▼▼▼

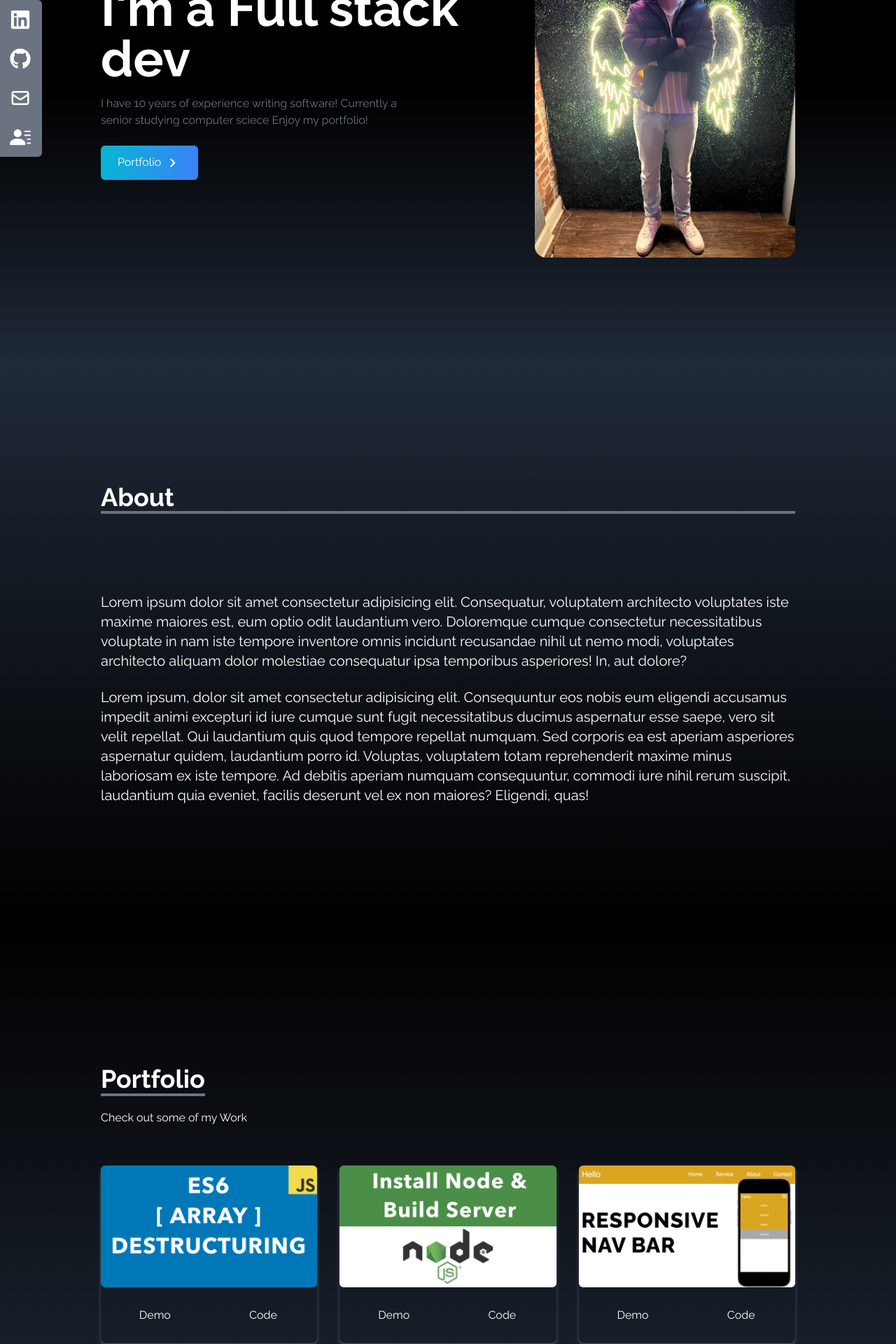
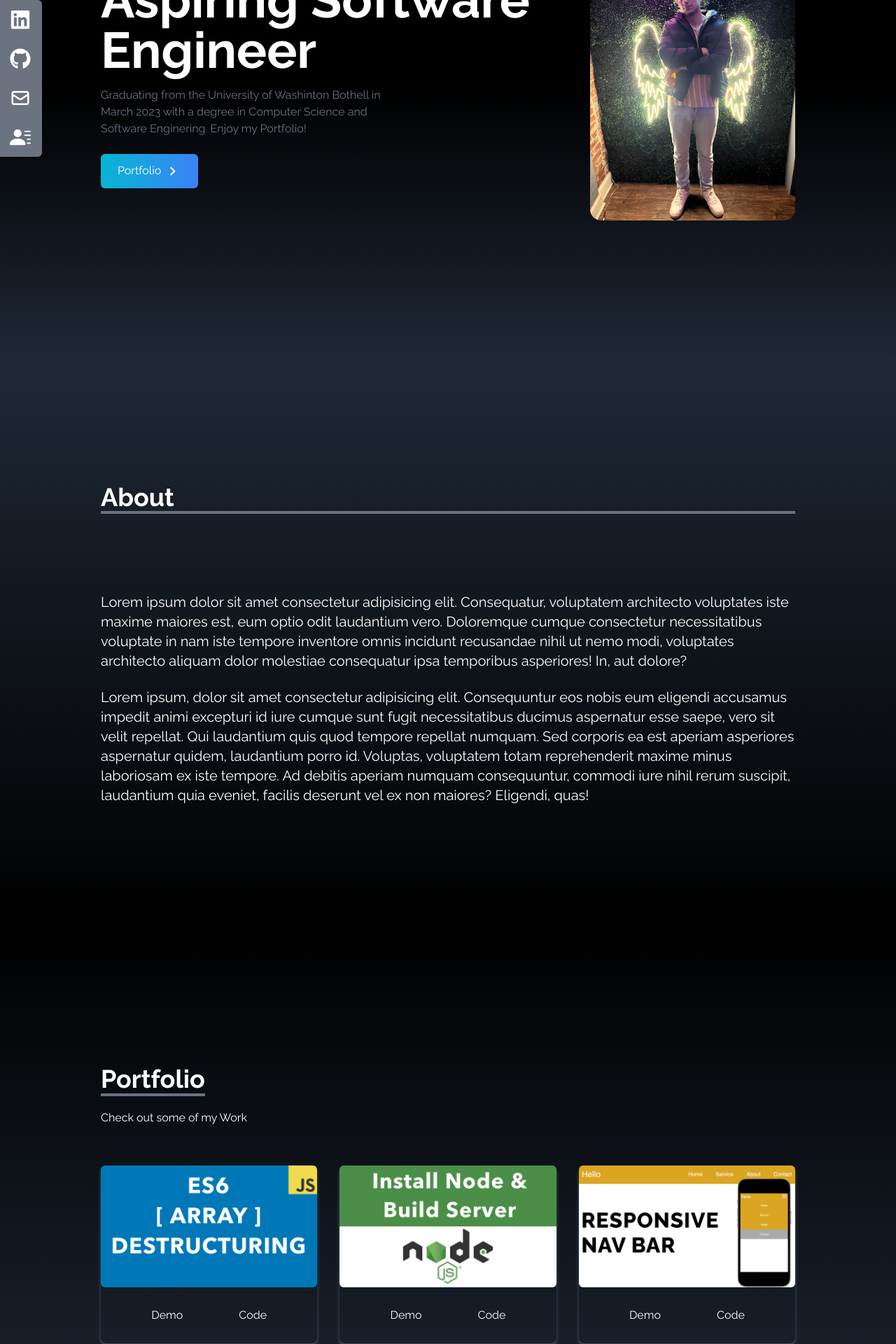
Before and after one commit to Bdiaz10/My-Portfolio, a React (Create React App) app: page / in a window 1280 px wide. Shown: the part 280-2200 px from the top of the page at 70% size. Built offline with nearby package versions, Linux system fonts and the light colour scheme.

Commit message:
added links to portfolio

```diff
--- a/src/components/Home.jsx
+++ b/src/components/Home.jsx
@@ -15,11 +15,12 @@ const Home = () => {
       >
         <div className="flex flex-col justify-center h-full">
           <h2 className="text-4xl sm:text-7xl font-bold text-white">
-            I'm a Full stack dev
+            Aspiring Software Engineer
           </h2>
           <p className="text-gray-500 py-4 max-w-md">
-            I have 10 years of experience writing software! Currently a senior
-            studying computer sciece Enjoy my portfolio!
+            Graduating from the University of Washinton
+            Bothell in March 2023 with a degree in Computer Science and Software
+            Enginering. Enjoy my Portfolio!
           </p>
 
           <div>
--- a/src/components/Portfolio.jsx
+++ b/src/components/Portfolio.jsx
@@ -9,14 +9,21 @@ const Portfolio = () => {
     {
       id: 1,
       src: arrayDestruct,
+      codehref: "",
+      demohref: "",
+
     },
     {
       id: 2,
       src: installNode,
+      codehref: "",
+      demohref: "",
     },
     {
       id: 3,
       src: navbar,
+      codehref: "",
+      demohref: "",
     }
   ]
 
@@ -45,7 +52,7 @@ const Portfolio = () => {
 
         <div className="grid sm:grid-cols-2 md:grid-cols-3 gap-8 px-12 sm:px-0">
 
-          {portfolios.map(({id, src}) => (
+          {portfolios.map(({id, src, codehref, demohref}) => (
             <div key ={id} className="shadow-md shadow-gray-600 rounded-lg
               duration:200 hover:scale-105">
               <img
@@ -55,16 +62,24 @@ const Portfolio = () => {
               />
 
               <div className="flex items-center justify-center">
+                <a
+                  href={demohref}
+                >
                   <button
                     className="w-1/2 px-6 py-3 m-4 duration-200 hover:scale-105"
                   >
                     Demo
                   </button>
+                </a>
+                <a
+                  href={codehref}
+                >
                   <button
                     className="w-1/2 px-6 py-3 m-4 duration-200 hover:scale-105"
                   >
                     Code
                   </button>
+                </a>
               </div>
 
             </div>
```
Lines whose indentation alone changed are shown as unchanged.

▲▲▲
▼▼▼

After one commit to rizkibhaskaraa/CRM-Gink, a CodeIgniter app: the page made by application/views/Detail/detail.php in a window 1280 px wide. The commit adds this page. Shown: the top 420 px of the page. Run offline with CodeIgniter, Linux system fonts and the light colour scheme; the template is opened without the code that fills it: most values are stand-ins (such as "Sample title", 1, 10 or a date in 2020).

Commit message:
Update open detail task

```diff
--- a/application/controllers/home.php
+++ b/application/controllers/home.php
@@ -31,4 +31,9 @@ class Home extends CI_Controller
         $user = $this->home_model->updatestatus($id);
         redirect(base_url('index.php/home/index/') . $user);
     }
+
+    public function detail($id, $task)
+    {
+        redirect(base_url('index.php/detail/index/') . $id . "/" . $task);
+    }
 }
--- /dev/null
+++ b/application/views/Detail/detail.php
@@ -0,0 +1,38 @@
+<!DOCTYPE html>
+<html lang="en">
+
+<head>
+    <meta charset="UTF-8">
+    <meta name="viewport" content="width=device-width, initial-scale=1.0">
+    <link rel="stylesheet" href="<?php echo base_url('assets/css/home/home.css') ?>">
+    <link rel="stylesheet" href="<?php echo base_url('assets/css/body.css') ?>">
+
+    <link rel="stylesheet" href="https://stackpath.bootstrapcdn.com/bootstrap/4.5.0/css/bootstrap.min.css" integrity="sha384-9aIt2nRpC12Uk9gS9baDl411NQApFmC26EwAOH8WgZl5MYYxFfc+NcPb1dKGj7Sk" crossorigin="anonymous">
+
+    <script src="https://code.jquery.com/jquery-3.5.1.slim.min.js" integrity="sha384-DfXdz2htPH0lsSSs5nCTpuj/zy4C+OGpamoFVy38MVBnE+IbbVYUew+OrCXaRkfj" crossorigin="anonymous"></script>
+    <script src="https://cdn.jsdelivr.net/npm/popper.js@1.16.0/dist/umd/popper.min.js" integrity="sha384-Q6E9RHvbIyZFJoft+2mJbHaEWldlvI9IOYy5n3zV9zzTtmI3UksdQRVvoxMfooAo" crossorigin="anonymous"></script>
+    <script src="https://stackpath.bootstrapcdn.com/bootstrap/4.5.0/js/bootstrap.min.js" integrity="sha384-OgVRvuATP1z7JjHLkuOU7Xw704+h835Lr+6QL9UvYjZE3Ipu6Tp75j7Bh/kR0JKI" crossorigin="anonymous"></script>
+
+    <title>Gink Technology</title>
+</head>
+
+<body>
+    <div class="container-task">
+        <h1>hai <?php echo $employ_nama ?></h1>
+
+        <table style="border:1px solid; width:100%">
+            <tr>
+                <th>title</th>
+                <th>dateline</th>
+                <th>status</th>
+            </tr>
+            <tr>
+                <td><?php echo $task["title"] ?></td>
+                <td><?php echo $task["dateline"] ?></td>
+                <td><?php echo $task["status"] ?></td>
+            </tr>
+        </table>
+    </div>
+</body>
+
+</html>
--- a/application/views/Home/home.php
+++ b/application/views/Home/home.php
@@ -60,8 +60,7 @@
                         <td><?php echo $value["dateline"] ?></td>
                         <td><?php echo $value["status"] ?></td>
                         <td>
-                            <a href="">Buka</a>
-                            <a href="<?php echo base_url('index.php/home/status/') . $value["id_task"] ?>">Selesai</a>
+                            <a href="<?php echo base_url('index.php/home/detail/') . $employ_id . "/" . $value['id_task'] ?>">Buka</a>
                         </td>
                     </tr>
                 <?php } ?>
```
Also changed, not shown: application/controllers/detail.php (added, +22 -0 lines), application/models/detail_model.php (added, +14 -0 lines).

▲▲▲

> [Requirement]:
Go through the listing above and find each line that contains "detail", then copy it.

> [Result]:
After one commit to rizkibhaskaraa/CRM-Gink, a CodeIgniter app: the page made by application/views/Detail/detail.php in a window 1280 px wide. The commit adds this page. Shown: the top 420 px of the page. Run offline with CodeIgniter, Linux system fonts and the light colour scheme; the template is opened without the code that fills it: most values are stand-ins (such as "Sample title", 1, 10 or a date in 2020).
Update open detail task
+    public function detail($id, $task)
+        redirect(base_url('index.php/detail/index/') . $id . "/" . $task);
+++ b/application/views/Detail/detail.php
+                            <a href="<?php echo base_url('index.php/home/detail/') . $employ_id . "/" . $value['id_task'] ?>">Buka</a>
Also changed, not shown: application/controllers/detail.php (added, +22 -0 lines), application/models/detail_model.php (added, +14 -0 lines).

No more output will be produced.